History departments can follow concrete, immediate, and targeted strategies to make themselves effective mentors to the future history teachers among their students.
The first step is to gauge the situation of their own students. Many of the academic historians at the Charlottesville conference admitted that they had no idea how many of their students were planning to become teachers or what paths students follow to that goal. Many admitted that they had never thought about future teachers or how they might best be prepared for the work they would be undertaking in the near future. Many acknowledged that a large proportion of their best students were applying to Teach for America but were being given no aid in preparing for that challenging work. It will be helpful for each department to identify those students, their numbers, and their needs as early as possible to understand the scale and scope of what might be done.
A second step might be for history departments to consider where they stand within their own institutions. Every school, from community colleges to the Ivy League, prepares future teachers of history. There is, as a result, great variety in the ways that future history teachers are prepared and a range of strategies to make that preparation effective.
If history departments are in institutions with schools of education, for example, the departments should open communication and establish collaboration. Joint advising has been successful at many schools and some historians might propose cross-listing their courses or team-teaching classes of the sort described below. If history departments are on their own, without schools of education, they have an even greater responsibility to think about preparing the future teachers in their charge.
A third step is for history departments to learn more about the situation in the K-12 classrooms of their community. Our conference showed how much historians in colleges have to learn from teachers in high schools. Inviting history teachers to visit to talk about standards, curricula, and local resources would help historians be better allies.
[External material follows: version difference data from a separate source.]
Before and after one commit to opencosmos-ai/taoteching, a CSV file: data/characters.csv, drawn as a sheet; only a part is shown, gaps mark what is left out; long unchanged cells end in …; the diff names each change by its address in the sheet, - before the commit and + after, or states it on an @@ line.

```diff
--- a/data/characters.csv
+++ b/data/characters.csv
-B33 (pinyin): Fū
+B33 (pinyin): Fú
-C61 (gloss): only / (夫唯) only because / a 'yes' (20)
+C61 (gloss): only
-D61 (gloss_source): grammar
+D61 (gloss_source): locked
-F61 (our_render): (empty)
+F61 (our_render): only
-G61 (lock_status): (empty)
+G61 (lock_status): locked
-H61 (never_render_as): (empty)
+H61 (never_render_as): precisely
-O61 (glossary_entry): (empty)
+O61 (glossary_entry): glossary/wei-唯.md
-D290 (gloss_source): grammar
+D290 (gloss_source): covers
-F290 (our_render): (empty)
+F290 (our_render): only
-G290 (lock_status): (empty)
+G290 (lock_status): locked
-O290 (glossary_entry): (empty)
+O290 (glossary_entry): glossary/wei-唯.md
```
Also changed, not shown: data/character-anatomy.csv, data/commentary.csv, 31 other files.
By offering to help evaluate pre-service teachers in their practice teaching, in turn, historians could focus on disciplinary content and help students recognize the connections between what they teach and what historians teach in their own classrooms . By working with new history teachers in local schools in induction programs historians could make an immediate impact on the quality of history instruction in their communities and on beginning teachers' success in the field.
Thinking About the Curriculum
The new history pedagogy emphasizes that future teachers need to know how to "do history," how to construct historical narratives and arguments. The Resources section of this document offers some helpful recent scholarship on the subject.
Fortunately, academic history departments are expert at such work; now, they need to present it to their undergraduate students more explicitly and more systematically.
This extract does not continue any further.